» **Work instruction**
Copy out each line below that has the word "span" in it.

» **Data provided**
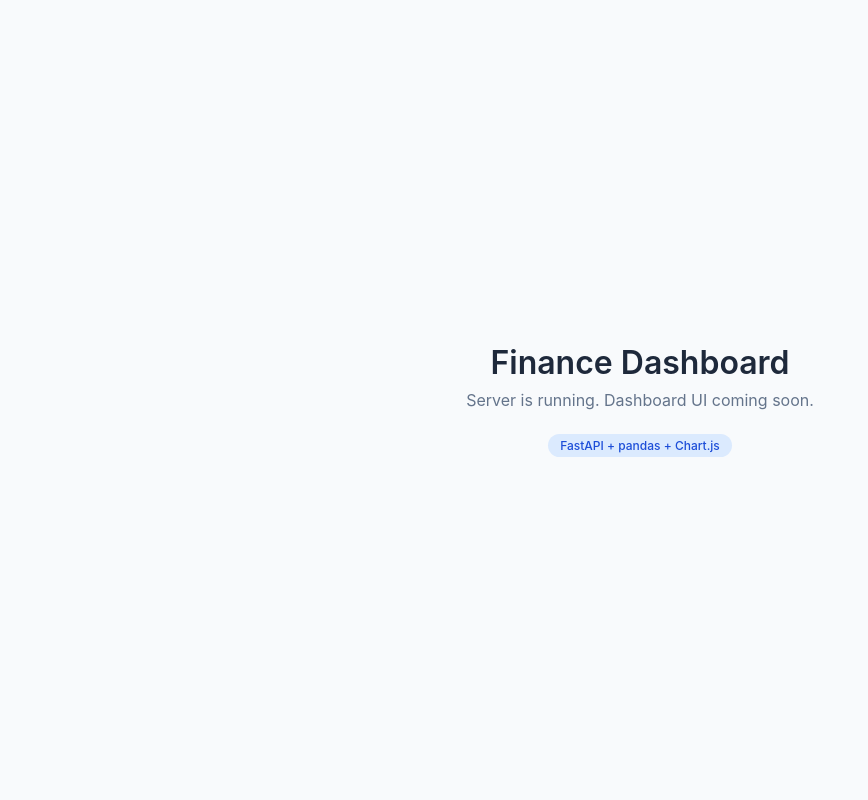
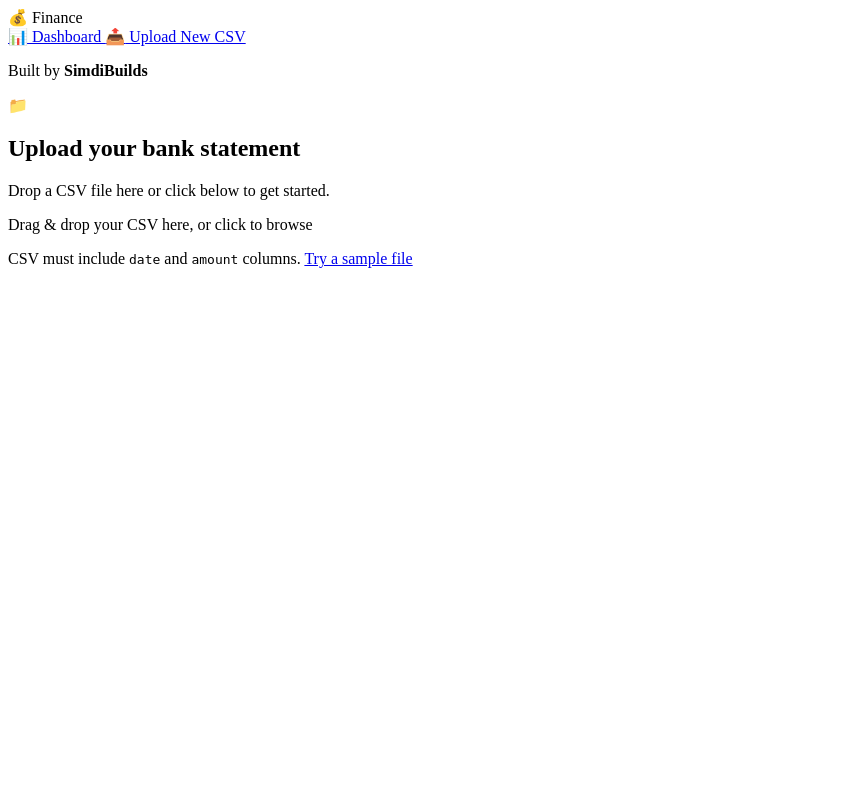
Before and after one commit to SimdiBuilds/personal-finance-dashboard, a FastAPI app: page / in a window 1280 px wide. Shown: the whole page, without its empty margins (0-868 px from the left). Run offline with FastAPI, Linux system fonts and the light colour scheme.

Commit message:
built full dashboard layout with sidebar, upload zone, and dashboard sections

```diff
--- a/templates/index.html
+++ b/templates/index.html
@@ -4,53 +4,125 @@
   <meta charset="UTF-8" />
   <meta name="viewport" content="width=device-width, initial-scale=1.0" />
   <title>Finance Dashboard</title>
-  <style>
-    *, *::before, *::after { box-sizing: border-box; margin: 0; padding: 0; }
-
-    body {
-      font-family: -apple-system, BlinkMacSystemFont, 'Segoe UI', sans-serif;
-      background: #f8fafc;
-      color: #1e293b;
-      min-height: 100vh;
-      display: flex;
-      align-items: center;
-      justify-content: center;
-    }
-
-    .placeholder {
-      text-align: center;
-      padding: 2rem;
-    }
-
-    .placeholder h1 {
-      font-size: 2rem;
-      font-weight: 600;
-      margin-bottom: 0.5rem;
-      color: #1e293b;
-    }
-
-    .placeholder p {
-      font-size: 1rem;
-      color: #64748b;
-    }
-
-    .badge {
-      display: inline-block;
-      margin-top: 1.5rem;
-      background: #dbeafe;
-      color: #1d4ed8;
-      font-size: 0.75rem;
-      font-weight: 500;
-      padding: 4px 12px;
-      border-radius: 99px;
-    }
-  </style>
+  <link rel="stylesheet" href="/static/style.css" />
+  <script src="https://cdnjs.cloudflare.com/ajax/libs/Chart.js/4.4.0/chart.umd.min.js"></script>
 </head>
 <body>
-  <div class="placeholder">
-    <h1>Finance Dashboard</h1>
-    <p>Server is running. Dashboard UI coming soon.</p>
-    <span class="badge">FastAPI + pandas + Chart.js</span>
+
+  <div class="layout">
+
+    <aside class="sidebar">
+      <div class="sidebar-brand">
+        <span class="brand-icon">💰</span>
+        <span class="brand-name">Finance</span>
+      </div>
+
+      <nav class="sidebar-nav">
+        <a href="#" class="nav-item active">
+          <span class="nav-icon">📊</span> Dashboard
+        </a>
+        <a href="#" class="nav-item" id="uploadNewBtn">
+          <span class="nav-icon">📤</span> Upload New CSV
+        </a>
+      </nav>
+
+      <div class="sidebar-footer">
+        <p>Built by <strong>SimdiBuilds</strong></p>
+      </div>
+    </aside>
+
+    <main class="main">
+
+      <!-- Empty state / upload zone -->
+      <section id="uploadZone" class="upload-zone">
+        <div class="upload-card">
+          <div class="upload-icon">📁</div>
+          <h1>Upload your bank statement</h1>
+          <p>Drop a CSV file here or click below to get started.</p>
+
+          <label for="fileInput" class="upload-btn" id="dropArea">
+            <span id="dropText">Drag & drop your CSV here, or click to browse</span>
+            <input type="file" id="fileInput" accept=".csv" hidden />
+          </label>
+
+          <p class="upload-hint">
+            CSV must include <code>date</code> and <code>amount</code> columns.
+            <a href="/sample_data/transactions.csv" download>Try a sample file</a>
+          </p>
+
+          <div id="uploadError" class="upload-error" hidden></div>
+        </div>
+      </section>
+
+      <!-- Loading state -->
+      <section id="loadingState" class="loading-state" hidden>
+        <div class="spinner"></div>
+        <p>Crunching your numbers...</p>
+      </section>
+
+      <!-- Dashboard content -->
+      <section id="dashboard" class="dashboard" hidden>
+
+        <header class="dashboard-header">
+          <h1>Your Financial Overview</h1>
+          <button class="secondary-btn" id="uploadAgainBtn">Upload different file</button>
+        </header>
+
+        <div class="stat-cards">
+          <div class="stat-card income">
+            <div class="stat-label">Total Income</div>
+            <div class="stat-value" id="statIncome">$0.00</div>
+          </div>
+          <div class="stat-card expense">
+            <div class="stat-label">Total Expenses</div>
+            <div class="stat-value" id="statExpenses">$0.00</div>
+          </div>
+          <div class="stat-card balance" id="balanceCard">
+            <div class="stat-label">Net Balance</div>
+            <div class="stat-value" id="statBalance">$0.00</div>
+          </div>
+        </div>
+
+        <div class="charts-row">
+          <div class="chart-card">
+            <h2>Spending by Category</h2>
+            <div class="chart-wrap">
+              <canvas id="categoryChart"></canvas>
+            </div>
+          </div>
+          <div class="chart-card">
+            <h2>Monthly Income vs Expenses</h2>
+            <div class="chart-wrap">
+              <canvas id="monthChart"></canvas>
+            </div>
+          </div>
+        </div>
+
+        <div class="table-card">
+          <div class="table-header">
+            <h2>Transactions</h2>
+            <input type="text" id="searchInput" placeholder="Search transactions..." class="search-input" />
+          </div>
+          <div class="table-scroll">
+            <table id="txnTable">
+              <thead>
+                <tr>
+                  <th>Date</th>
+                  <th>Description</th>
+                  <th>Category</th>
+                  <th class="align-right">Amount</th>
+                </tr>
+              </thead>
+              <tbody id="txnTableBody"></tbody>
+            </table>
+          </div>
+        </div>
+
+      </section>
+
+    </main>
   </div>
+
+  <script src="/static/app.js"></script>
 </body>
 </html>
```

» **Problem solution**
-    <span class="badge">FastAPI + pandas + Chart.js</span>
+        <span class="brand-icon">💰</span>
+        <span class="brand-name">Finance</span>
+          <span class="nav-icon">📊</span> Dashboard
+          <span class="nav-icon">📤</span> Upload New CSV
+            <span id="dropText">Drag & drop your CSV here, or click to browse</span>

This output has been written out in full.